Federal Government Objectives:
The federal government has enunciated several policy thrusts in the year- to-year budget, which were aimed at improving the SME sub sector. Key among these include:
⦁ Restructuring the Nigerian economy to make it market-oriented, private sector led and technology driven
⦁ Reducing unemployment and increasing productivity
⦁ Maintaining price and exchange stability and a healthy balance of payments
⦁ Reducing lending rates and improving savings
⦁ Improving the performance of major infrastructural facilities such as power supply, communications and transportation
⦁ Entrenching probity, transparency and accountability in governance and
⦁ Improving credit delivery and extension services to small and medium scale enterprises
Towards realizing the above objectives, the Federal Government had adopted the following key strategies:
⦁ Priority attention to rural and urban water supply nationwide
⦁ Appreciate investments in power generation, implementation of an emergency power programme (EPP), encouragement of establishment of commercial power plant and focusing on transmission, distribution and rural electrification
⦁ Establishment of anti-corruption bodies such as Economic and Financial Crimes Commission (EFCC) and Independent Corrupt Practices Commission (ICPC)
⦁ Roads construction and rehabilitation, and the establishment of a road maintenance agency
⦁ Provision of N50 billion for the take off of the Bank of Industry
⦁ Implementation of the Small and Medium Industries Equity Investments Scheme (SMIEIS), which requires banks to set aside 10% of their profits before tax to improve availability of funds to SMEs
⦁ Enactment of the Pension Act, which could be an additional source of funding for SMEs
It is however important to mention that in spite of the above efforts and programmes, not much benefits have been substantially realized from them. This means that a lot more needs to be done including a paradigm shift in the focus and administration or implementation of the policies and programmes.
Millennium Declaration Goals for 2015
⦁ Halve the proportion of people living in extreme poverty.
⦁ Halve the proportion of people suffering from hunger.
⦁ Halve the proportion of people without access to safe water.
⦁ Enrol all children in primary school.
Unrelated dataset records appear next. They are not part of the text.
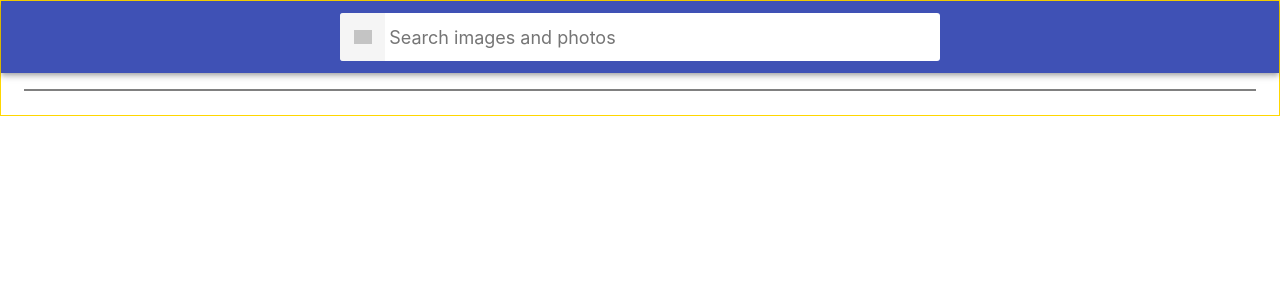
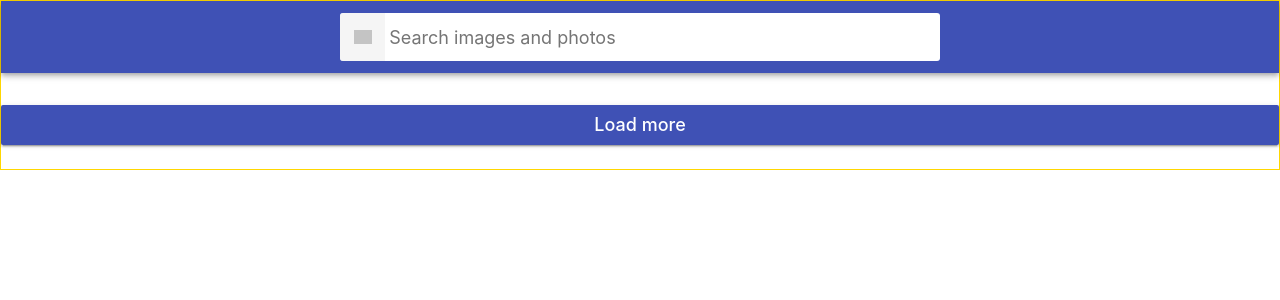
Before and after one commit to MishanyaZh/goit-react-hw-03-image-finder, a React (Create React App) app: page / in a window 1280 px wide. Shown: the top 300 px of the page. Built offline with nearby package versions, Linux system fonts and the light colour scheme; grey boxes are pictures that could not be loaded.

Commit message:
api,ul,li,button

```diff
--- a/src/components/App/App.jsx
+++ b/src/components/App/App.jsx
@@ -1,10 +1,11 @@
 import { Component } from 'react';
 import toast, { Toaster } from 'react-hot-toast';
 import s from '../App/App.module.css';
-import { FetchImages } from '../../services/api';
+import { fetchImages } from '../../services/api';
 
 import Searchbar from '../Searchbar/Searchbar';
 import ImageGallery from '../ImageGallery/ImageGallery';
+import Button from '../Button/Button';
 
 class App extends Component {
   state = {
@@ -12,18 +13,40 @@ class App extends Component {
     images: [],
     reqStatus: '',
     // idle, pending, resolved, rejected
+    page: 1,
   };
 
   handleFormSubmit = imgValue => {
     this.setState({ imgValue });
   };
 
+  onClickButton = page => {
+    this.setState({ page: +1 });
+    console.log(this.state.page);
+  };
+
   async componentDidUpdate(_, prevState) {
     if (prevState.imgValue !== this.state.imgValue) {
-      toast.success('is your images.');
-      const images = await FetchImages(this.state.imgValue);
+      if (this.state.imgValue === '') {
+        toast.error('Pleas write something');
+        return;
+      }
 
-      this.setState({ images });
+      try {
+        const images = await fetchImages(this.state.imgValue);
+
+        if (images.length === 0) {
+          toast.error('your images not faind.');
+          return;
+        }
+
+        this.setState({ images });
+        toast('its your images ', {
+          icon: '👏',
+        });
+      } catch (error) {
+        toast.error("This didn't work.");
+      }
     }
   }
 
@@ -32,8 +55,9 @@ class App extends Component {
       <div className={s.app}>
         <Searchbar onSubmit={this.handleFormSubmit} />
         <ImageGallery images={this.state.images} />
+        <Button onClick={this.onClickButton} page={this.state.page} />
 
-        <Toaster position="top-left" reverseOrder={false} />
+        <Toaster position="top-right" reverseOrder={false} />
       </div>
     );
   }
--- /dev/null
+++ b/src/components/Button/Button.jsx
@@ -0,0 +1,18 @@
+import s from '../Button/Button.module.css';
+
+const Button = ({ onClick }) => {
+  return (
+    <button
+      onClick={e => {
+        e.preventDefault();
+        console.log('klick');
+      }}
+      className={s.button}
+      type="submit"
+    >
+      Load more
+    </button>
+  );
+};
+
+export default Button;
--- /dev/null
+++ b/src/components/Button/Button.module.css
@@ -0,0 +1,25 @@
+.button {
+  padding: 8px 16px;
+  border-radius: 2px;
+  background-color: #3f51b5;
+  transition: all 250ms cubic-bezier(0.4, 0, 0.2, 1);
+  text-align: center;
+  display: inline-block;
+  color: #fff;
+  border: 0;
+  text-decoration: none;
+  cursor: pointer;
+  font-family: inherit;
+  font-size: 18px;
+  line-height: 24px;
+  font-style: normal;
+  font-weight: 500;
+  min-width: 180px;
+  box-shadow: 0px 3px 1px -2px rgba(0, 0, 0, 0.2),
+    0px 2px 2px 0px rgba(0, 0, 0, 0.14), 0px 1px 5px 0px rgba(0, 0, 0, 0.12);
+}
+
+.button:hover,
+.button:focus {
+  background-color: #303f9f;
+}
--- a/src/components/ImageGallery/ImageGallery.jsx
+++ b/src/components/ImageGallery/ImageGallery.jsx
@@ -1,28 +1,14 @@
 import ImageGalleryItem from '../ImageGalleryItem/ImageGalleryItem';
 
-// import s from '../ImageGallery/ImageGallery.module.css';
+import s from '../ImageGallery/ImageGallery.module.css';
 
 const ImageGallery = ({ images }) => {
-  // console.log({images});
-
   return (
-    // treba tak
-    // !!!!!!!!!!!!!!!!!!!!!!!!
-    // <ul className={s.imageGallery}>
-    // <ImageGalleryItem props={images}/>
-    // </ul>
-
-    <div>
-      <ImageGalleryItem props={images} />
-    </div>
-
-    // <ul className={s.imageGallery}>
-    //     {images.map(img => (
-    //     <li key={img.id} className="ImageGalleryItem">
-    //       <img src={img.webImg} alt="" className="ImageGalleryItem-image" />
-    //     </li>
-    //   ))}
-    // </ul>
+    <ul className={s.imageGallery}>
+      {images.map(img => {
+        return <ImageGalleryItem {...img} key={img.id} />;
+      })}
+    </ul>
   );
 };
 
--- a/src/components/ImageGallery/ImageGallery.module.css
+++ b/src/components/ImageGallery/ImageGallery.module.css
@@ -10,5 +10,5 @@
   margin-left: auto;
   margin-right: auto;
 
-  border: 1px solid gray;
+  /* border: 1px solid gray; */
 }
--- a/src/components/ImageGalleryItem/ImageGalleryItem.jsx
+++ b/src/components/ImageGalleryItem/ImageGalleryItem.jsx
@@ -1,32 +1,12 @@
-import s from '../ImageGallery/ImageGallery.module.css';
+import s from '../ImageGalleryItem/ImageGalleryItem.module.css';
 
-const ImageGalleryItem = images => {
-  // console.log(images.props);
-  // const { id, webImg } = images;
-
-  const imgArr = images.props;
-  console.log(imgArr);
+const ImageGalleryItem = imagProp => {
+  const { id, webImg } = imagProp;
 
   return (
-    // <span>ooo</span>
-    <ul className={s.imageGallery}>
-      {imgArr.map(img => (
-        <li key={img.id} className="ImageGalleryItem">
-          <img src={img.webImg} alt="" className="ImageGalleryItem-image" />
-        </li>
-      ))}
-    </ul>
-
-    // !!!!!!!!!!!!!!!!!!!!!!!!!!!!!!!!!!!!!!!!!!!!!!!!!!!!!
-    // treba tak
-    //   {imgArr.map(img => (
-
-    //         <li key={img.id} className="ImageGalleryItem">
-    //             <img src={img.webImg} alt="" className="ImageGalleryItem-image" />
-    //         </li>
-
-    //     ))}
-    //   !!!!!!!!!!!!!!!!!!!!!!!!!!!!!
+    <li className={s.imageGalleryItem}>
+      <img src={webImg} alt={id} className={s.imageGalleryItemImage} />
+    </li>
   );
 };
 
--- /dev/null
+++ b/src/components/ImageGalleryItem/ImageGalleryItem.module.css
@@ -0,0 +1,17 @@
+.imageGalleryItem {
+  border-radius: 2px;
+  box-shadow: 0px 1px 3px 0px rgba(0, 0, 0, 0.2),
+    0px 1px 1px 0px rgba(0, 0, 0, 0.14), 0px 2px 1px -1px rgba(0, 0, 0, 0.12);
+}
+
+.imageGalleryItemImage {
+  width: 100%;
+  height: 260px;
+  object-fit: cover;
+  transition: transform 250ms cubic-bezier(0.4, 0, 0.2, 1);
+}
+
+.imageGalleryItemImage:hover {
+  transform: scale(1.03);
+  cursor: zoom-in;
+}
--- a/src/components/Searchbar/Searchbar.jsx
+++ b/src/components/Searchbar/Searchbar.jsx
@@ -6,7 +6,7 @@ const Searchbar = ({ onSubmit }) => (
       onSubmit={e => {
         e.preventDefault();
         onSubmit(e.target.elements.imgValue.value);
-        console.log(e.target.elements.imgValue.value);
+        // console.log(e.target.elements.imgValue.value);
       }}
       className={s.searchForm}
     >
--- a/src/services/api.js
+++ b/src/services/api.js
@@ -1,18 +1,16 @@
 import axios from 'axios';
 
-export const FetchImages = async imgValue => {
-  const API_URL = 'https://pixabay.com/api/';
-  const API_KEY = '22670626-c734a5ab3fb2edefe4011dc83';
+axios.defaults.baseURL = 'https://pixabay.com/api/';
+const API_KEY = '22670626-c734a5ab3fb2edefe4011dc83';
 
+export const fetchImages = async imgValue => {
   const { data } = await axios.get(
-    `${API_URL}?q=${imgValue}&page=${1}&key=${API_KEY}&image_type=photo&orientation=horizontal&per_page=12`,
+    `?q=${imgValue}&page=${1}&key=${API_KEY}&image_type=photo&orientation=horizontal&per_page=12`,
   );
 
-  const onlyfiltr = data.hits.map(hit => ({
+  return data.hits.map(hit => ({
     id: hit.id,
     webImg: hit.webformatURL,
     largeImg: hit.largeImageURL,
   }));
-
-  return onlyfiltr;
 };
```
Also changed, not shown: 1 other file (tests, documents, lock files or other folders).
Achieving universal completion of primary schooling.
⦁ Empower women and eliminate gender disparities in primary and secondary education.
⦁ Reduce maternal mortality ratios by three- quarters.
⦁ Reduce infant mortality rates by two-thirds.
⦁ Reduce under-five mortality rates by two-thirds.
⦁ Halt and begin to reverse the spread of HIV/AIDS.
⦁ Provide access for all who want reproductive health service
⦁ Implement national strategies for sustainable development by 2005 to reverse the loss of environmental resources by 2015..